Instructions to follow ->
Print each record that follows exactly, leaving the pictures behind.

-- Provided material follows --

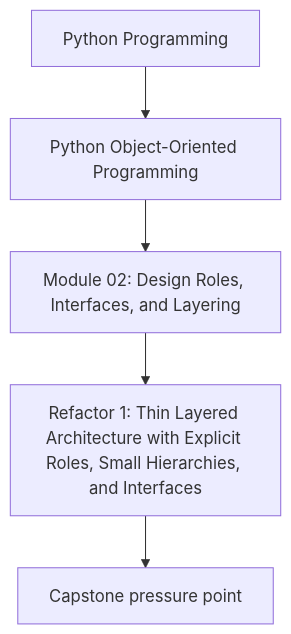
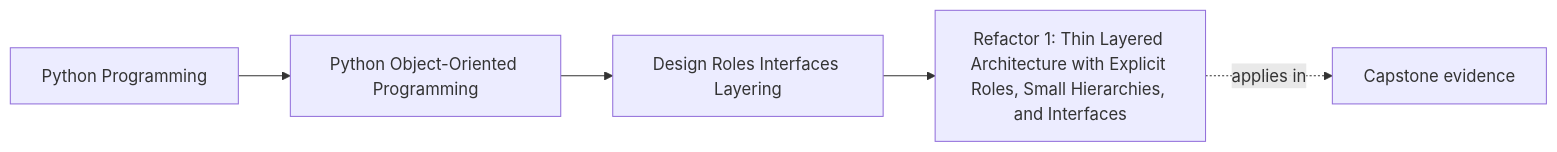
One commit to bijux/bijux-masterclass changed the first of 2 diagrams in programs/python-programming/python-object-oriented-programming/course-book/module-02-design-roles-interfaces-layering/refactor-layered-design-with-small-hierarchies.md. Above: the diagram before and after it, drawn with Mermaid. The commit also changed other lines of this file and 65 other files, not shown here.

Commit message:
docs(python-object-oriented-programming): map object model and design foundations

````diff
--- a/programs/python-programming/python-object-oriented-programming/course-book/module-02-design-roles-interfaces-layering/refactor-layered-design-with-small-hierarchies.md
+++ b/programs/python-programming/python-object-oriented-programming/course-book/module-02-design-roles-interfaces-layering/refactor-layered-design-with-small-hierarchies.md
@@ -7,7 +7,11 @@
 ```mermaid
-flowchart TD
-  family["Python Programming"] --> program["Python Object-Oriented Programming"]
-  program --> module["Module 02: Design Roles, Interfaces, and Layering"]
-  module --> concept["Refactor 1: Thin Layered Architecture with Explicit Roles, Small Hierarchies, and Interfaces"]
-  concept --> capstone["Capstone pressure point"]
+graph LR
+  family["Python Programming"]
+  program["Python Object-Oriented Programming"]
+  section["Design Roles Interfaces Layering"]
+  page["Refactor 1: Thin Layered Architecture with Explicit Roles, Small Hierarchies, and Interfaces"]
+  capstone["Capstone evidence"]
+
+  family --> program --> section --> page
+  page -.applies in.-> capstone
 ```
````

-- Provided material concluded --

Final answer ->
One commit to bijux/bijux-masterclass changed the first of 2 diagrams in programs/python-programming/python-object-oriented-programming/course-book/module-02-design-roles-interfaces-layering/refactor-layered-design-with-small-hierarchies.md. Above: the diagram before and after it, drawn with Mermaid. The commit also changed other lines of this file and 65 other files, not shown here.

Commit message:
docs(python-object-oriented-programming): map object model and design foundations

````diff
--- a/programs/python-programming/python-object-oriented-programming/course-book/module-02-design-roles-interfaces-layering/refactor-layered-design-with-small-hierarchies.md
+++ b/programs/python-programming/python-object-oriented-programming/course-book/module-02-design-roles-interfaces-layering/refactor-layered-design-with-small-hierarchies.md
@@ -7,7 +7,11 @@
 ```mermaid
-flowchart TD
-  family["Python Programming"] --> program["Python Object-Oriented Programming"]
-  program --> module["Module 02: Design Roles, Interfaces, and Layering"]
-  module --> concept["Refactor 1: Thin Layered Architecture with Explicit Roles, Small Hierarchies, and Interfaces"]
-  concept --> capstone["Capstone pressure point"]
+graph LR
+  family["Python Programming"]
+  program["Python Object-Oriented Programming"]
+  section["Design Roles Interfaces Layering"]
+  page["Refactor 1: Thin Layered Architecture with Explicit Roles, Small Hierarchies, and Interfaces"]
+  capstone["Capstone evidence"]
+
+  family --> program --> section --> page
+  page -.applies in.-> capstone
 ```
````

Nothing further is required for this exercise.